About Growth, I Learned:

  • Build a great team.When it’s time to grow and begin hiring into your startup family, Julia Hu (Founder & CEO, Lark) advises us to “employ those who work like a dog and are smart and hungry, like you.” And once you do that, she describes the next step as guiding your employees to positions they’re best suited for. They may not know themselves what they do best. It’s your job, as the leader, to help them discover it.
  • Build a company that people like.

    When you build something that makes a difference to people, make sure that you’re also building a company with the right values and ethics. Robin Chase showed us customer praise that ZipCar has received and said to “Aspire to be a company people write love notes to.”

This conference proved that there’s no shortage of brilliant, engaging, relevant, female tech entrepreneur speakers. Thanks to Women 2.0, we had a magical day where speakers and attendees alike contributed to collective inspiration for everyone in the rooms. The greatest show of gratitude we can do is take all of this advice, lessons learned and new connections apply them to their own companies, projects, ideas and lives.

The Women 2.0 PITCH Conference was either a reminder of how much we can accomplish in the tech community, a wake-up call to start building something already, or affirmation to keep doing all the amazing things you’ve already been doing. For some, it’s all three.

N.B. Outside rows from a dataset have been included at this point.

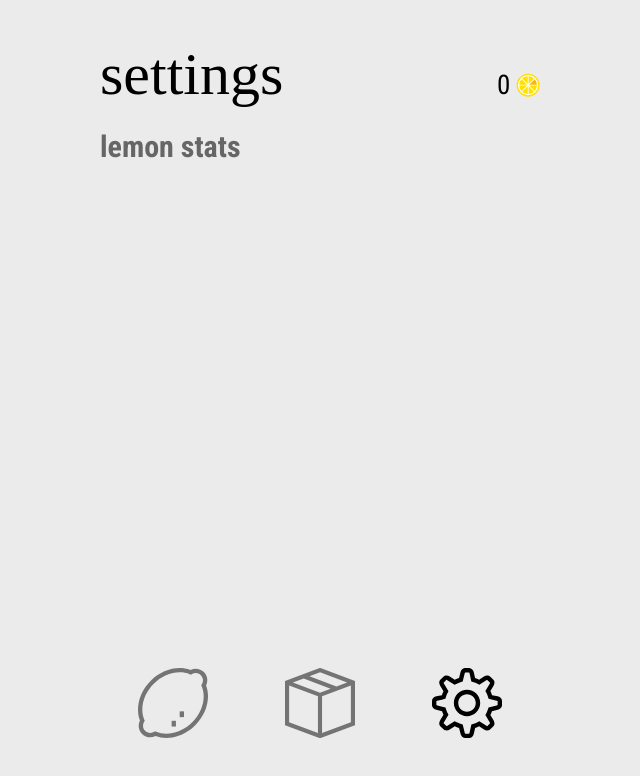
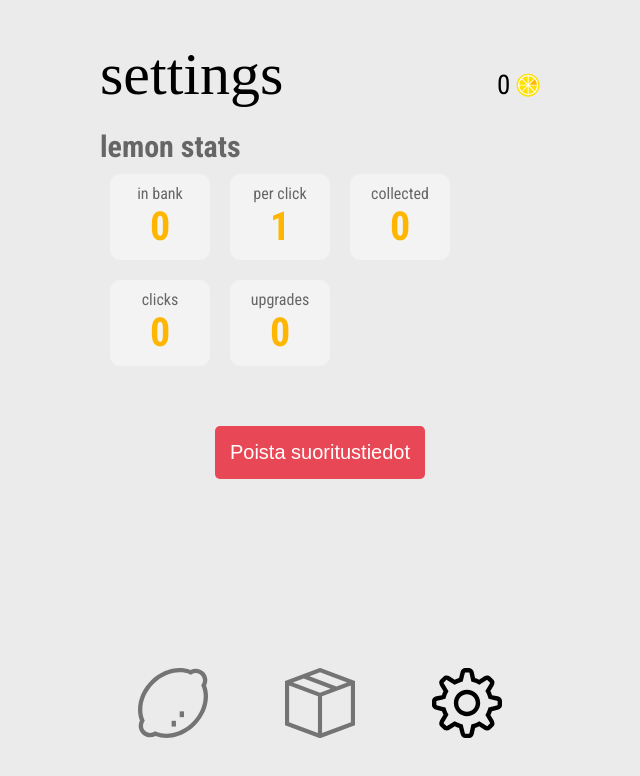
Before and after one commit to Benedicttt/sasky-lemon-clicker, a React (Vite) app: page /settings in a window 1280 px wide. Shown: the top 776 px of the page, without its empty margins (320-960 px from the left). Built offline with nearby package versions, Linux system fonts and the light colour scheme; a web font is replaced by a local one.

Commit message:
lisaa tilastosivu

```diff
--- a/src/App.jsx
+++ b/src/App.jsx
@@ -8,10 +8,18 @@ import useLocalStorage from './utils/useLocalStorage'
 import getPurchasableItems from './utils/getPurchasableItems'
 
 function App() {
-    const [stats, setStats] = useState({clicks: 0, balance: 0, increase: 100, itemstobuy: 0})
-    const [storeitems,setStoreItems, resetStoreItems] = useLocalStorage('lemon-items', items)
+    const [storeitems,setStoreitems, resetStoreItems] = useLocalStorage('lemon-items', items)
 
+    const initialstats = {
+        clicks: 0,
+        balance: 0,
+        increase: 1,
+        itemstobuy: 0,
+        upgrades: 0,
+        collected: 0
+    }
 
+    const [stats, setStats] = useState(initialstats)
     // const handleClick = () => {
     //TODO: tarvitaan kysyä opettajan, miksi tarvitse "setClicks" methodi
     // return setClicks(clicks + 1)
@@ -25,6 +33,9 @@ function App() {
         // _.cloneDeep(stats)
 
         let newstats = {...stats}
+
+        newstats.clicks = newstats.clicks + 1;
+        newstats.collected = round(newstats.collected + newstats.increase,1)
         newstats.balance = round(newstats.balance + newstats.increase,1)
         newstats.itemstobuy = countBuyableItems(storeitems,newstats.balance)
 
@@ -39,7 +50,7 @@ function App() {
             newstoreitems[index].qty++
             newstats.balance = round(newstats.balance - newstoreitems[index].price,1)
             newstoreitems[index].price = Math.floor(newstoreitems[index].baseprice * Math.pow(1.15,newstoreitems[index].qty))
-            setStoreItems(newstoreitems)
+            setStoreitems(newstoreitems)
             setStats(newstats)
 
             let increase = 1
--- /dev/null
+++ b/src/components/Reset.jsx
@@ -0,0 +1,31 @@
+import { useState } from 'react'
+
+function Reset(props) {
+    const [showForm, setShowForm] = useState(false)
+    const [value, setValue] = useState("")
+
+    if (showForm) {
+        return (
+
+            <div className="reset reset_box">
+                <h2>Suoritustietojen poistaminen</h2>
+                <p>Varoitus! Olet poistamassa kaikki,
+                    mitä olet tähän mennessä kerännyt.
+                    Jatkamalla tiedot nollautuvat ja peli alkaa
+                    alusta.</p>
+                <p>Kirjoita teksti <span>{props.resetvalue}</span> alla olevaan kenttään.</p>
+                <div><input type="text" /></div>
+                <button>Poista suoritustiedot</button>
+            </div>
+        )
+    } else {
+        return (
+            <div className="reset">
+                <button onClick={()=>{setShowForm(true)}}>Poista suoritustiedot</button>
+            </div>
+        )
+    }
+
+}
+
+export default Reset
--- /dev/null
+++ b/src/components/Stat.jsx
@@ -0,0 +1,13 @@
+import shortenNumber from "../utils/shortenNumber"
+
+function Stat(props) {
+    return (
+        <div className="stat">
+            <h3>{props.title}</h3>
+            <p>{shortenNumber(props.value)}</p>
+
+        </div>
+    )
+}
+
+export default Stat
--- a/src/pages/Settings.jsx
+++ b/src/pages/Settings.jsx
@@ -1,4 +1,6 @@
-import Header from '../components/Header.jsx'
+import Header from '../components/Header'
+import Reset from '../components/Reset'
+import Stat from '../components/Stat'
 
 function Settings(props) {
     return (
@@ -8,10 +10,15 @@ function Settings(props) {
                 <div className="settings">
                     <h2>lemon stats</h2>
                     <div>
-                        {/*TODO: stats*/}
+                        <Stat title="in bank" value={props.stats.balance} />
+                        <Stat title="per click" value={props.stats.increase} />
+                        <Stat title="collected" value={props.stats.collected} />
+                        <Stat title="clicks" value={props.stats.clicks} />
+                        <Stat title="upgrades" value={props.stats.upgrades} />
                     </div>
                 </div>
-                {/*TODO: reset*/}
+                <Reset resetvalue={props.stats.clicks}
+                       handleReset={props.handleReset} />
             </div>
         </div>
     )
```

Editor’s note: Got a question for our guest blogger? Leave a message in the comments below.
Photo credit: Hong Quan on Tiny Review.
About the guest blogger: Emily Gonzales is the CTO of Bookigee, an early-stage startup that builds online analytics and marketing applications for the Book Publishing Industry. Prior to joining Bookigee, Emily was a Director at Expense Reduction Analysts. Before that, she was a Senior Design Engineer at Motorola. She holds a B.S. in Electrical Engineering from The University of Miami and writes for TechFemme. Follow her on Twitter at @emilyshere.